Nestlé’s Global CEO Mark Schneider announced the company’s acceleration plan to make gender balance a priority, based on three pillars: bold leadership, an empowering culture and a set of enabling practices.
He said that the company believes that a gender balanced workforce makes business sense as it helps to boost innovation and performance, which as a result, better serves the needs of its consumers.
“In the Central and West Africa Region (CWAR), Nestlé aims to bring the Gender Balance Acceleration Plan to life through its multi-pronged initiatives, such as trainings to raise awareness on gender biases, career development and mentoring programmes for women, gender-sensitive succession planning, offering breastfeeding rooms and nurseries at work, as well as the implementation of its Maternity Protection Policy.
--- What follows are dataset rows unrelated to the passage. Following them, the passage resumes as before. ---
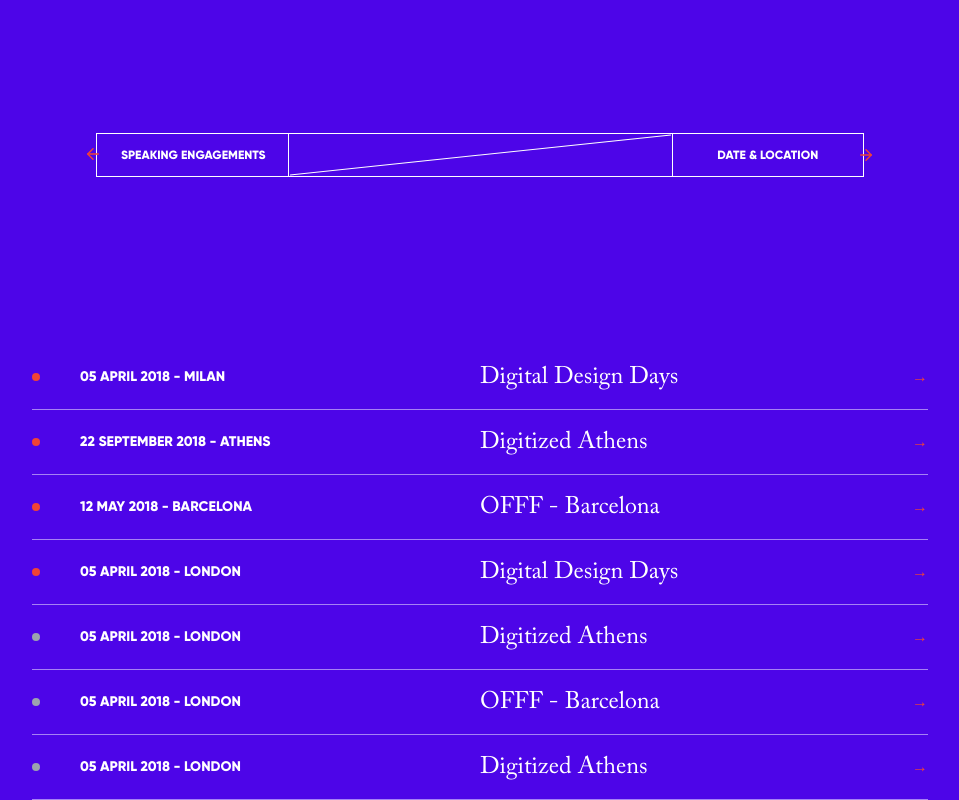
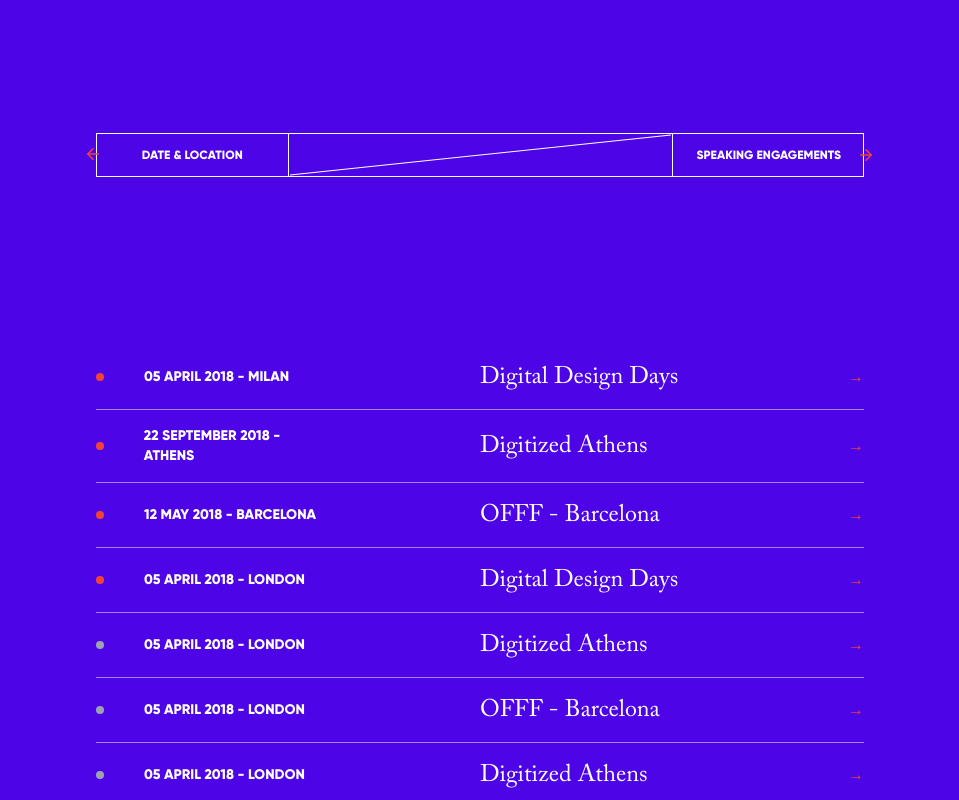
Before and after one commit to ArnabShikder24/dotlung-frontend, a Next.js app: page /learn-with-dot in a window 1280 px wide. Shown: the part 2140-2940 px from the top of the page, without its empty margins (160-1119 px from the left). Built offline with nearby package versions, Linux system fonts and the light colour scheme; a web font is replaced by a local one.

Commit message:
learn with dot fixed

```diff
--- a/src/app/learn-with-dot/page.tsx
+++ b/src/app/learn-with-dot/page.tsx
@@ -170,10 +170,10 @@ const LearnWithDot = () => {
         </div>
       </div>
 
-      <DotSection topRightText="DATE & LOCATION" bottomLeftText="SPEAKING ENGAGEMENTS" />
+      <DotSection bottomLeftText="DATE & LOCATION" topRightText="SPEAKING ENGAGEMENTS" />
 
       <div className="text-white flex flex-col items-center py-10 px-6">
-        <div className="max-w-4xl w-full">
+        <div className="max-w-3xl w-full">
           {events.map((event, index) => (
             <div
               key={index}
--- a/src/components/DotSection.tsx
+++ b/src/components/DotSection.tsx
@@ -78,7 +78,7 @@ const DotSection: React.FC<DotSectionProps> = ({
               <div className="relative w-[30%] lg:w-1/4">
                 <RippleButton
                   href={topRightLink}
-                  className="block px-6 py-3 text-white hover:text-secondary transition-colors text-center border-l border-white"
+                  className="block px-6 py-3 whitespace-nowrap text-white hover:text-secondary transition-colors text-center border-l border-white"
                 >
                   {topRightText}
                 </RippleButton>
```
At Nestlé CWAR, increasing the number of women in the workforce and boosting gender balance is helping to drive innovation.
Here are some examples :
Bunmi Etty-Mfon, Total Performance Management Manager for Technical at Nestlé CWAR, who has led factory efficiency for over eight years to deliver safe, quality products in Nigeria, Ghana, Senegal, Cameroon and Côte d’Ivoire, has encouraged and experienced this herself. “When there’s a good mixture of men and women, team-building activities tend to be more balanced, helping to develop greater empathy among individuals and teams. Diversity stimulates greater effort from everyone, leading to improved decision-making.
“Also, as the majority of consumers in our region are women, it gives us great perspective to lead in innovation,” she said. Rahamatou Palm, Category Manager for our Nescafé business in Burkina Faso, Mali, Niger, Togo and Benin – and a member of the Cluster Management Committee of which half are women – agrees that diversity is key for the company’s growth.
“Gender balance is important to complement the thinking between men and women, leading to more productive debates and innovative decisions. It also fights against discrimination to ensure a better, and more dynamic workplace,” she emphasised.
Ibukun Ipinmoye, Factory Manager of the Flowergate Factory, which includes the first 100% female production line in Nestlé Nigeria, has noted an increase in productivity.
“We soon realised that the female production lines are very productive thanks to their highly committed and collaborative spirit and their careful handling of the equipment. Gender diversity has helped to boost productivity,” he said.
“As a result, we plan to introduce female operators to more complex lines to utilise their multitasking skills, and aim to hire female management trainees to 80%.” Gbenga Oladunjoye, Factory Manager for Nestlé Ghana, has also seen improved performance in his team.
“My team is more productive, with readily available good talent and a wide diversity of ideas. Women have helped to ignite creativity, offered various perspectives and improved our business,” he said.
Gbenga, who oversees the Tema facility and is part of the Country Management team, added:
“They mostly make the decisions to buy products for their families so having women at Nestlé makes business sense.”